I actually sat in interviews and debated mentioning I am a Mom. When asked, I’d try to gloss over the question. When I was hired at my current job, I put my son’s baby picture on my desk and tried to ignore the topic of children with my co-workers.

After exactly 8 months, 6 months into my current gig, The Omen pointed out that my glossing over anything was ridiculous and my attempts to ignore the fact that I had a son were outright hysterical. I think Taller Half  actually laughed out loud.

Both my husbands – TheEx and The Omen – are evil geniuses. Since 1993, I have sent a spouse out the door to the office with the admonishment, “Play nice in the sandbox. Not everyone else can do what you do.” I’m doing humanity a disservice when I concede one of them is right about anything. What will happen if they’re wrong one day?

Where IT and Tax Law are concerned, I think I’m fairly safe.

Sooo yes, The Omen is right. My son is my heart and soul. Good luck not talking about him for two minutes, much less an entire job interview or a full workday.

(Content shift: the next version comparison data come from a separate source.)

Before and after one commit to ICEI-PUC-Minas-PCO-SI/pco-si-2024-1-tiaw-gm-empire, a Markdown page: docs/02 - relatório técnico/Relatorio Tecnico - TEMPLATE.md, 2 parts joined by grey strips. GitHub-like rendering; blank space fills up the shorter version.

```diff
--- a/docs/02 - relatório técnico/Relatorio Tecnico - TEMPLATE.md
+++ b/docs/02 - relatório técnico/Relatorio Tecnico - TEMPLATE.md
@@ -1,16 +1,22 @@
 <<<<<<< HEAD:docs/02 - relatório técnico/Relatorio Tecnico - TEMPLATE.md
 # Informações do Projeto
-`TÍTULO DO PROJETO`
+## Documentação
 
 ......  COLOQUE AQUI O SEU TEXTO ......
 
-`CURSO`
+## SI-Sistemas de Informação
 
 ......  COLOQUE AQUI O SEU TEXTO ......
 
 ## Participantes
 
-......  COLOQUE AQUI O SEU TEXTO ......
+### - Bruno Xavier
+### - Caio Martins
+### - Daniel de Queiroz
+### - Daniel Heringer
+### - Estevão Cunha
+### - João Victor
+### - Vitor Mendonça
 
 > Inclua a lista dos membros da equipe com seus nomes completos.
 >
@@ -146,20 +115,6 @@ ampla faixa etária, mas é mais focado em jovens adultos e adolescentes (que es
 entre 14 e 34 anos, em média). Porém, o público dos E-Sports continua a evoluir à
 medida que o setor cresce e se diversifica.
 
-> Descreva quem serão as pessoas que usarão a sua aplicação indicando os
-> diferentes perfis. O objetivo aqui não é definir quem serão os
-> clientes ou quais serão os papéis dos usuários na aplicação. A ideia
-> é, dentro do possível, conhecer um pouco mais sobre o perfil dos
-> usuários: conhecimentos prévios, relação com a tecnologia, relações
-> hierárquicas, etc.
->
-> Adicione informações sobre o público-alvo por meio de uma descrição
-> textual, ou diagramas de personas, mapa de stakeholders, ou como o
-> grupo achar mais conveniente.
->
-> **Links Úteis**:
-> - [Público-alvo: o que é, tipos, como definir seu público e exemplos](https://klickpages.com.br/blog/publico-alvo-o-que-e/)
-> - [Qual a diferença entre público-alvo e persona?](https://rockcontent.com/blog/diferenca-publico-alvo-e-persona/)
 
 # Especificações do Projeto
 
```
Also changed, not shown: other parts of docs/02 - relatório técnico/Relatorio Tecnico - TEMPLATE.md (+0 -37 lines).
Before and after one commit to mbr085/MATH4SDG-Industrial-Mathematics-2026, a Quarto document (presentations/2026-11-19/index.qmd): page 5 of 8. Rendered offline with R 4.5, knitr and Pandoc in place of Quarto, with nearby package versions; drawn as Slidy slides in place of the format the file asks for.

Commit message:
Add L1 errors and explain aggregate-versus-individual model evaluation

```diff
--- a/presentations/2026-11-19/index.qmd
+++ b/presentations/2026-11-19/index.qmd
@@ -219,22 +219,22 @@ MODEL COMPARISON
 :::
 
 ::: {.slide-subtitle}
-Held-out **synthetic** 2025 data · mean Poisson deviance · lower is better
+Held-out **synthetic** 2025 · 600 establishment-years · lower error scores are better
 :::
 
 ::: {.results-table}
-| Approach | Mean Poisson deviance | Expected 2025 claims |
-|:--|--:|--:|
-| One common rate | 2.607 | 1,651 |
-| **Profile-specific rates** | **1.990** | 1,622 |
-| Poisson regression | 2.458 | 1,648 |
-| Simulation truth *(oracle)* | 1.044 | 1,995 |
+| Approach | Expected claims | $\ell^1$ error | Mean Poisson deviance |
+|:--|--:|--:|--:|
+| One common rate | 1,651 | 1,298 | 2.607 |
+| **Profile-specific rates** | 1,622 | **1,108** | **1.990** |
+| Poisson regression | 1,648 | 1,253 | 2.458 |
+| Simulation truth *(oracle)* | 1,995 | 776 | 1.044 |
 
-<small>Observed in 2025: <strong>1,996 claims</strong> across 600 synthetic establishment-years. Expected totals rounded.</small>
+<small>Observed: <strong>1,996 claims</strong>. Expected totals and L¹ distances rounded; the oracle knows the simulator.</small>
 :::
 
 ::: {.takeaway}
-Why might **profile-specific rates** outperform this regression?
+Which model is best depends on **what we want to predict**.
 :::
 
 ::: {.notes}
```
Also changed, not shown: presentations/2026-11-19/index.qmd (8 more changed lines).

Being a long-distance mom to a child on the Autistic spectrum is also what drives me to be successful. Years of research into Autism and programs to help my son have made me resourceful. The strong voice I have developed through years of advocating for my son has made me a solid team leader.  Making time to travel to New Jersey and scheduling those teleconferenced IEPs around proposal deadlines has honed my time management skills. Finally, because I do not have to take off early for after school events or partake in morning carpools, I have more time to dedicate to my career.

Motherhood is what makes me good at my job, and I like to think I am.

I changed the blog’s title because 5 months ago I finally gave in to my natural hair color, which has not been blonde since I was my son’s age.

Welcome back to the Mother Rogue. The latest in a series of trusty Toyota’s is hitting the road. Fasten your seatbelts…

–CMR                                                                                                                                                         1:15 a.m.